:: WHAT IS NEEDED ::
Show the lines below that contain the string "setNotificationMessage".
__________________________________________________
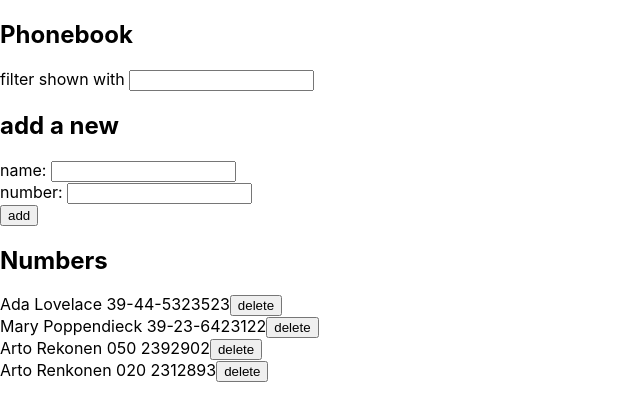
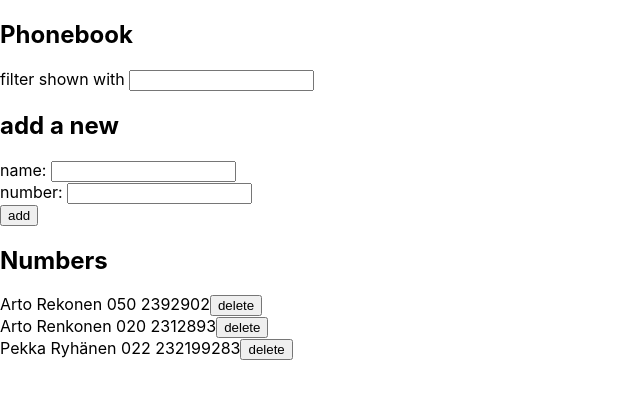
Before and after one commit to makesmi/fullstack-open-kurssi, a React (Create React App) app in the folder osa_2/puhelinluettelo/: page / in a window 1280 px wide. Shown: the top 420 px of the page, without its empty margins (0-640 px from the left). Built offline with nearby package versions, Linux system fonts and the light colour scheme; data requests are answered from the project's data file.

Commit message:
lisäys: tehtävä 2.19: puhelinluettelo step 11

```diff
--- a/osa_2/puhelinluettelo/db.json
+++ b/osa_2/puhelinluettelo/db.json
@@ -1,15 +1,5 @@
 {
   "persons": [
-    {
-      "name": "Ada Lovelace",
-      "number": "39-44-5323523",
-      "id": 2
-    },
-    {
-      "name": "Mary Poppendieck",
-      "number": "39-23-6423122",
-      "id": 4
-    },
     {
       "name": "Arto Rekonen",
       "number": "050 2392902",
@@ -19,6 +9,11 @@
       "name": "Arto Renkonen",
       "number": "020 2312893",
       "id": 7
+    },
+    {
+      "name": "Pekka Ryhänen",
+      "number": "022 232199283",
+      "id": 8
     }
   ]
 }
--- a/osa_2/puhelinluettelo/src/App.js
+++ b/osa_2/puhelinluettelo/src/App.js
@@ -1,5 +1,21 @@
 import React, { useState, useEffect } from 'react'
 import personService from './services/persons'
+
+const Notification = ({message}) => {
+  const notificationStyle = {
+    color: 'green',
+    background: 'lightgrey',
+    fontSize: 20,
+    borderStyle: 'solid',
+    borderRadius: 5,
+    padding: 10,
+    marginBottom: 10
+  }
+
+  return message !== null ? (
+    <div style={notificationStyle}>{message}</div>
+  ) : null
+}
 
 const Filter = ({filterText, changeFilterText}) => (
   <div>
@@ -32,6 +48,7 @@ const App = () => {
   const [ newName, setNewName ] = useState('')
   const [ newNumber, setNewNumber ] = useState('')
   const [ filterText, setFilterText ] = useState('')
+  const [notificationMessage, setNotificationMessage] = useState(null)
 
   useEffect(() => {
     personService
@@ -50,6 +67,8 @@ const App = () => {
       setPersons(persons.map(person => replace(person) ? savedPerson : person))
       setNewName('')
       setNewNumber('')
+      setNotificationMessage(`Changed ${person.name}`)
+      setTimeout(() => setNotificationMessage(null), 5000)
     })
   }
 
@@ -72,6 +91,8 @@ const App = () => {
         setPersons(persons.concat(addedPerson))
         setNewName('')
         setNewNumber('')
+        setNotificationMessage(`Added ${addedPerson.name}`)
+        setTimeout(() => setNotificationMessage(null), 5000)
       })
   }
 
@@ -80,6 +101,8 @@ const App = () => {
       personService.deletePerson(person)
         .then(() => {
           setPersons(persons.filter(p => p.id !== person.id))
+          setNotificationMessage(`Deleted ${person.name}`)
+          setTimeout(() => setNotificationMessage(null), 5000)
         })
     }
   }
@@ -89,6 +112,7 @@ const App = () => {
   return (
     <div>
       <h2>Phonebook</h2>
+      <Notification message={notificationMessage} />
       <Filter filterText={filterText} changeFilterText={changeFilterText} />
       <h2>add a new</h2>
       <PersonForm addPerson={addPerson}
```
__________________________________________________
:: ANSWER BELOW ::
+  const [notificationMessage, setNotificationMessage] = useState(null)
+      setNotificationMessage(`Changed ${person.name}`)
+      setTimeout(() => setNotificationMessage(null), 5000)
+        setNotificationMessage(`Added ${addedPerson.name}`)
+        setTimeout(() => setNotificationMessage(null), 5000)
+          setNotificationMessage(`Deleted ${person.name}`)
+          setTimeout(() => setNotificationMessage(null), 5000)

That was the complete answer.